Conflict of Interest Edward Rojas, Daloha Rodríguez-Molina, Peter Bolli, Zafar H. Israili, Judith Faría, Enzamaría Fidilio, Valmore Bermúdez, and Manuel Velasco each declare that they have no conflict of interest.
Human and Animal Rights and Informed Consent This article does not contain any studies with human or animal subjects performed by any of the authors.
Papers of particular interest, published recently, have been highlighted as: • Of importance •• Of major importance
- 4.American Diabetes Association. Standards of medical care in diabetes-2014. Diabetes Care. 2014;37(1):S14–80.Google Scholar

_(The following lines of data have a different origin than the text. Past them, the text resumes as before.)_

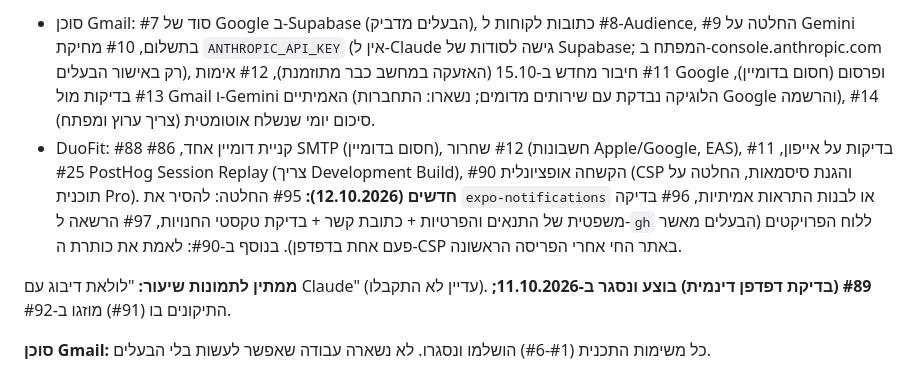
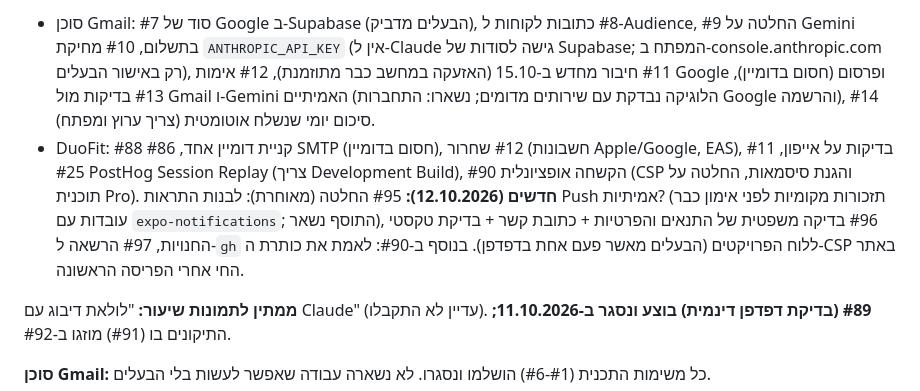
Before and after one commit to ArielK29/gmail-agent, a Markdown page: TODO.md, the part around the change. Rendered like a GitHub page.

Commit message:
docs: deferred list - issue 95 corrected (local reminders already work)
Co-Authored-By: Claude Sonnet 5.5 <noreply@anthropic.com>

```diff
--- a/TODO.md
+++ b/TODO.md
@@ -5,7 +5,7 @@
 ## רשימת הנדחים (11.10.2026): בכל issue יש תווית `deferred`; מי שאין לו תווית ממתין לעבודה של Claude
 **תלוי בבעלים או בהחלטה** (תווית `deferred`):
 - סוכן Gmail: #7 סוד של Google ב-Supabase (הבעלים מדביק), #8 כתובות לקוחות ל-Audience, #9 החלטה על Gemini בתשלום, #10 מחיקת `ANTHROPIC_API_KEY` (אין ל-Claude גישה לסודות של Supabase; המפתח ב-console.anthropic.com רק באישור הבעלים), #11 חיבור מחדש ב-15.10 (האזעקה במחשב כבר מתוזמנת), #12 אימות Google ופרסום (חסום בדומיין), #13 בדיקות מול Gmail ו-Gemini האמיתיים (הלוגיקה נבדקת עם שירותים מדומים; נשארו: התחברות Google והרשמה), #14 סיכום יומי שנשלח אוטומטית (צריך ערוץ ומפתח).
-- DuoFit: #88 קניית דומיין אחד, #86 SMTP (חסום בדומיין), #12 שחרור (חשבונות Apple/Google, EAS), #11 בדיקות על אייפון, #25 PostHog Session Replay (צריך Development Build), #90 הקשחה אופציונלית (CSP והגנת סיסמאות, החלטה על תוכנית Pro). **חדשים (12.10.2026):** #95 החלטה: להסיר את `expo-notifications` או לבנות התראות אמיתיות, #96 בדיקה משפטית של התנאים והפרטיות + כתובת קשר + בדיקת טקסטי החנויות, #97 הרשאה ל-`gh` ללוח הפרויקטים (הבעלים מאשר פעם אחת בדפדפן). בנוסף ב-#90: לאמת את כותרת ה-CSP באתר החי אחרי הפריסה הראשונה.
+- DuoFit: #88 קניית דומיין אחד, #86 SMTP (חסום בדומיין), #12 שחרור (חשבונות Apple/Google, EAS), #11 בדיקות על אייפון, #25 PostHog Session Replay (צריך Development Build), #90 הקשחה אופציונלית (CSP והגנת סיסמאות, החלטה על תוכנית Pro). **חדשים (12.10.2026):** #95 החלטה (מאוחרת): לבנות התראות Push אמיתיות? (תזכורות מקומיות לפני אימון כבר עובדות עם `expo-notifications`; התוסף נשאר), #96 בדיקה משפטית של התנאים והפרטיות + כתובת קשר + בדיקת טקסטי החנויות, #97 הרשאה ל-`gh` ללוח הפרויקטים (הבעלים מאשר פעם אחת בדפדפן). בנוסף ב-#90: לאמת את כותרת ה-CSP באתר החי אחרי הפריסה הראשונה.
 
 **ממתין לתמונות שיעור:** "לולאת דיבוג עם Claude" (עדיין לא התקבלו). **#89 (בדיקת דפדפן דינמית) בוצע ונסגר ב-11.10.2026;** התיקונים בו (#91) מוזגו ב-#92.
 
```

- 6.Grundy SM, Brewer HB, Cleeman JI, Smith SC, Lenfant C, American Heart Association, National Heart Lung and Blood Institute. Definition of metabolic syndrome: report of the National Heart, Lung, and Blood Institute/American Heart Association conference on scientific issues related to definition. Circulation. 2004;109(3):433–8.PubMedGoogle Scholar
- 7.Alexander CM, Landsman PB, Teutsch SM, Haffner SM, Third National Health and Nutrition Examination Survey NHANES III, National Cholesterol Education Program NCEP. NCEP-defined metabolic syndrome, diabetes, and prevalence of coronary heart disease among NHANES III participants age 50 years and older. Diabetes. 2003;52(5):1210–4.PubMedGoogle Scholar

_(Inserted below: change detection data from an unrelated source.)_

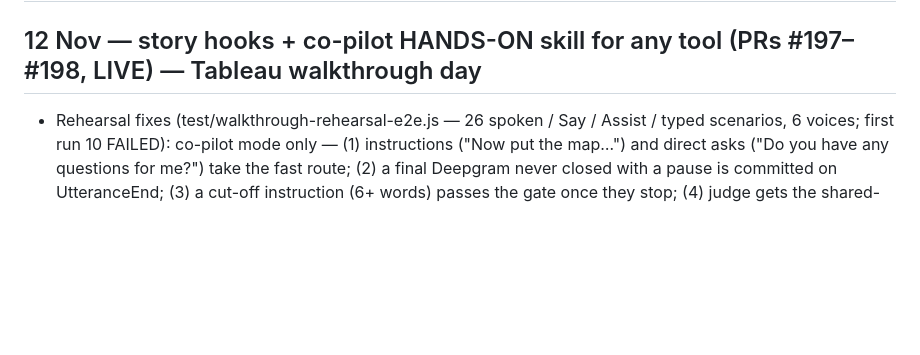
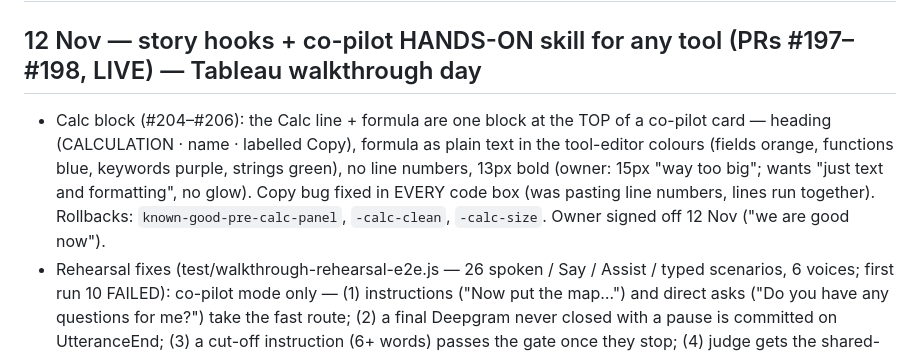
Before and after one commit to guru-dev-lab/interview-prep-app, a Markdown page: docs/HANDOFF.md, the part around the change. Rendered like a GitHub page; blank space fills up the shorter version.

Commit message:
HANDOFF: calc block + copy fix (12 Nov)
Co-Authored-By: Claude Opus 5.5 <noreply@anthropic.com>

```diff
--- a/docs/HANDOFF.md
+++ b/docs/HANDOFF.md
@@ -1,6 +1,7 @@
 # Handoff
 
 ## 12 Nov — story hooks + co-pilot HANDS-ON skill for any tool (PRs #197–#198, LIVE) — Tableau walkthrough day
+- Calc block (#204–#206): the Calc line + formula are one block at the TOP of a co-pilot card — heading (CALCULATION · name · labelled Copy), formula as plain text in the tool-editor colours (fields orange, functions blue, keywords purple, strings green), no line numbers, 13px bold (owner: 15px "way too big"; wants "just text and formatting", no glow). Copy bug fixed in EVERY code box (was pasting line numbers, lines run together). Rollbacks: `known-good-pre-calc-panel`, `-calc-clean`, `-calc-size`. Owner signed off 12 Nov ("we are good now").
 - Rehearsal fixes (test/walkthrough-rehearsal-e2e.js — 26 spoken / Say / Assist / typed scenarios, 6 voices; first run 10 FAILED): co-pilot mode only — (1) instructions ("Now put the map…") and direct asks ("Do you have any questions for me?") take the fast route; (2) a final Deepgram never closed with a pause is committed on UtteranceEnd; (3) a cut-off instruction (6+ words) passes the gate once they stop; (4) judge gets the shared-screen line + earlier asks, and a clear direct ask overrules a wrong NOT unless the reason is recorded content / someone else / small talk; (5) Say drops already-answered parts and goes to the card already coming (one card per question); (6) an answered line is never glued to the next. Concept asks: tool's exact meaning (blue/green pills = discrete/continuous). Rollback: `known-good-pre-rehearsal-fixes`.
 - Owner's practice page (artifact TpexBZriNrLbDk8Jq81z8e): 31 Tableau Public asks, ElevenLabs voices, Web Audio playback.
 - Skim cards (owner after a dry run: "too much info to skim through in the call"): hands-on cards are now **Do** (≤5 one-line actions) / **Calc** (only when needed) / **Say it** (1–2 lines) / **Next**; no Build, places list or Look for; never names a winner/loser not on screen (it had guessed "Tables strong" — Tables is Superstore's biggest loser). Story asks: Do = What is happening / Where and why / What to do / Tie them together. Rollback: `known-good-pre-skim`.
```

- 9.Alberti KGMM, Eckel RH, Grundy SM, et al. Harmonizing the metabolic syndrome: a joint interim statement of the International Diabetes Federation Task Force on Epidemiology and Prevention; National Heart, Lung, and Blood Institute; American Heart Association; World Heart Federation; International Atherosclerosis Society; and International Association for the Study of Obesity. Circulation. 2009;120(16):1640–5.PubMedGoogle Scholar
- 13.Elissondo N, Gómez-Rosso L, Maidana P, Brites F. Adiponectin: an adipocytokine with multiple protective functions. Acta Bioquim Clin Latinoam. 2008;42(1):17–33.Google Scholar
- 18.Fumeron F, Aubert R, Siddiq A, et al. Adiponectin gene polymorphisms and adiponectin levels are independently associated with the development of hyperglycemia during a 3-year period: the epidemiologic data on the insulin resistance syndrome prospective study. Diabetes. 2004;53(4):1150–7.PubMedGoogle Scholar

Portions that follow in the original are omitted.